With a better lineup around him, the other numbers should improve as well.  Let everyone else ignore him.  You can get him for pennies on the dollar at this point, making him well worth the risk.


Salvador Perez – Kansas City Royals

Those who read the site know that Perez is my favorite late round catching option this season.  The Royals are committed to playing him every day, something that already gives him an advantage over the rest of the field. 

Even if his upside isn’t that of some other options (which is already debatable), he is likely to get more AB than the Devin Mesoracos or Wilin Rosarios of the world.

Perez’s .362 BABIP will not be replicated (he’s not going to hit .331 in ’12).  His power is also still developing, but he’s got the size (6’3”, 230 lbs.) and is still young (he’ll turn 22 in May).  He showed signs at the end of last season and it wouldn’t be a surprise to see him develop into a 15 HR threat.

At the tail end of your draft, he is well worth the risk.  To read my 2012 projection of Perez, click here.


Jonathan Lucroy – Milwaukee Brewers

There are three late round catchers I love this season, Lucroy being the third in line.  The problem with him is that he could ultimately end up hitting eighth in the lineup, which is going to limit his potential to produce. 

However, he showed how well he could produce last season (.265, 12 HR, 59 RBI, 45 R), and that was with a complete collapse in September (.188 average).

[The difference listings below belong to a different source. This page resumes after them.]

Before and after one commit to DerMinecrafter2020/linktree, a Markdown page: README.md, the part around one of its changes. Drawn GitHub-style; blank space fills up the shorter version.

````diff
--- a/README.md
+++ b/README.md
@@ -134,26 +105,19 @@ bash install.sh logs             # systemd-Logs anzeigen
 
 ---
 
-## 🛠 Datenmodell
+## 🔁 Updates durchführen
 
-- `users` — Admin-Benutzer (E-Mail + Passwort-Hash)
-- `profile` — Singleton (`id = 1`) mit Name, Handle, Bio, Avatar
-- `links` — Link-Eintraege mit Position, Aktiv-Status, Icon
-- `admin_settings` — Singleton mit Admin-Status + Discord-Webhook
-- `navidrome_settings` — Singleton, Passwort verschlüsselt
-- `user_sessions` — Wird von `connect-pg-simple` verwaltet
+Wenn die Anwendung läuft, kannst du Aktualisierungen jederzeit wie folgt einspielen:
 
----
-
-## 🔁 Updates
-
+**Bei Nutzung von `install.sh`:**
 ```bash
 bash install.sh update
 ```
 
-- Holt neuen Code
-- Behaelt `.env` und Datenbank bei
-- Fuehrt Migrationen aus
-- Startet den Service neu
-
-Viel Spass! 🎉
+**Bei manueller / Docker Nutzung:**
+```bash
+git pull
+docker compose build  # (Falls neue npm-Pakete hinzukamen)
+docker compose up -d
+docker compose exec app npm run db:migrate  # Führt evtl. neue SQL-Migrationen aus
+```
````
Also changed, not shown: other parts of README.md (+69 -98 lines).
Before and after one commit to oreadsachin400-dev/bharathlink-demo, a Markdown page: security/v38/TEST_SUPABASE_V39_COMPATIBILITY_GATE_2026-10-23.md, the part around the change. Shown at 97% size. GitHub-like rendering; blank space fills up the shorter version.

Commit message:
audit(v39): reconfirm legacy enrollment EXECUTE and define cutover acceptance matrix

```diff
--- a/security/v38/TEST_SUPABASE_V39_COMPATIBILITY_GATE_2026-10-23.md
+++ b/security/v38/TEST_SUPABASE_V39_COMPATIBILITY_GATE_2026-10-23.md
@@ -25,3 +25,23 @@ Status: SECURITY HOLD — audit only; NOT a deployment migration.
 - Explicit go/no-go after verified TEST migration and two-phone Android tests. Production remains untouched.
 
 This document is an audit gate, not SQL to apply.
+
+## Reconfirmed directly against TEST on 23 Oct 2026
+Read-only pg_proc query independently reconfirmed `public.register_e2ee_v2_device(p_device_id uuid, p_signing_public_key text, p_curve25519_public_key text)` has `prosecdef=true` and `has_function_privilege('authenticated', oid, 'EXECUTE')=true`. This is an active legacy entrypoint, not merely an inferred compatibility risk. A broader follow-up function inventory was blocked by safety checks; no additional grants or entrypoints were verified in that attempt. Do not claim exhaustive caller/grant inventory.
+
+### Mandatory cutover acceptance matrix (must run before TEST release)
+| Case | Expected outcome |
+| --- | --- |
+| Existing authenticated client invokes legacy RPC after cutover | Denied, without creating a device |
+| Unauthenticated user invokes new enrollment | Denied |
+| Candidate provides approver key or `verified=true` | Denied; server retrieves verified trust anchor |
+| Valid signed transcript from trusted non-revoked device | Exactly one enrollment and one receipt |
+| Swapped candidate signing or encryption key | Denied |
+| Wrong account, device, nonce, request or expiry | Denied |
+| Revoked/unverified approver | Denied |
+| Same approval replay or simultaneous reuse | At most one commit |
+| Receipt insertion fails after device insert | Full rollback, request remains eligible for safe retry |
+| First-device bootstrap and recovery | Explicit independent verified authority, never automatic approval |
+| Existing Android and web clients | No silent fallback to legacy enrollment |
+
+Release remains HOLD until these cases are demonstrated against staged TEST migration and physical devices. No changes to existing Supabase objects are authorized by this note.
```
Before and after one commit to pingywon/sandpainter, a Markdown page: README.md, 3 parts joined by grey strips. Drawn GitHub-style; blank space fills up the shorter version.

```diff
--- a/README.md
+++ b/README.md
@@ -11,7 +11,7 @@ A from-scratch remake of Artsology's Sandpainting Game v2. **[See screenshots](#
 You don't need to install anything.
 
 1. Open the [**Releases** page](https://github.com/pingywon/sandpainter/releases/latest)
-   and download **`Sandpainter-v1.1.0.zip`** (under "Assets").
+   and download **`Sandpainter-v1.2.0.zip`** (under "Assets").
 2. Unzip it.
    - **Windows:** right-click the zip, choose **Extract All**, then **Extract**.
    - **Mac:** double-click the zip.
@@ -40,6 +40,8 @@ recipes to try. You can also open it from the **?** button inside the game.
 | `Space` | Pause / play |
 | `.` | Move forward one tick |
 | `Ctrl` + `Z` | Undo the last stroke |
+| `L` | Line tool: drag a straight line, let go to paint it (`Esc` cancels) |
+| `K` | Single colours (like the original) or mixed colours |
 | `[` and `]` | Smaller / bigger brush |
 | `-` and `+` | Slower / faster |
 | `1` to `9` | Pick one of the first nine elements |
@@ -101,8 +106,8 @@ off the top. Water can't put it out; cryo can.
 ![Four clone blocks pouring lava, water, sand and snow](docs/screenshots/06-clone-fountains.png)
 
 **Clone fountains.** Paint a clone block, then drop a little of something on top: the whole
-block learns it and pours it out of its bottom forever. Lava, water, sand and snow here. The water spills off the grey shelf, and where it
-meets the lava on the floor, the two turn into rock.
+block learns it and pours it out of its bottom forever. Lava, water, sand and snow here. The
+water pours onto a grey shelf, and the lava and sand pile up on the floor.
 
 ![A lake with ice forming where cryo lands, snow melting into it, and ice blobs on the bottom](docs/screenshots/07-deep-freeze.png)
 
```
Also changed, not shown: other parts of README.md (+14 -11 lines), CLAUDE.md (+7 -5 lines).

How much better would his numbers have looked if he could’ve avoided that late season swoon?  Throw in the potential for a better strikeout rate (21.2 percent in ’11 vs. minor league mark of 14.1 percent) and there is an awful lot to like. 

While I would prefer one of the other two options on this list, Lucroy works extremely well as a fallback option.


Other options to consider:

  • Wilson Ramos – Washington Nationals: He had never shown much power in the minor leagues, but at 24 he began to blossom (15 HR in 435 AB in ’11).  He has always been capable of hitting for a strong average, so if he can continue the power breakout he should prove to be a tremendous option.
  • Ryan Doumit – Minnesota Twins: The bat is there, as long as he can stay healthy and on the field.  Moving to the AL he could spend a lot of time at DH (or behind the plate as the Twins move Joe Mauer to keep him healthy).  With at-bats comes production.

What catchers are you targeting in your draft?  Are you willing to take a catcher early in the draft?  Why or why not?

Make sure to check out all of our 2012 rankings: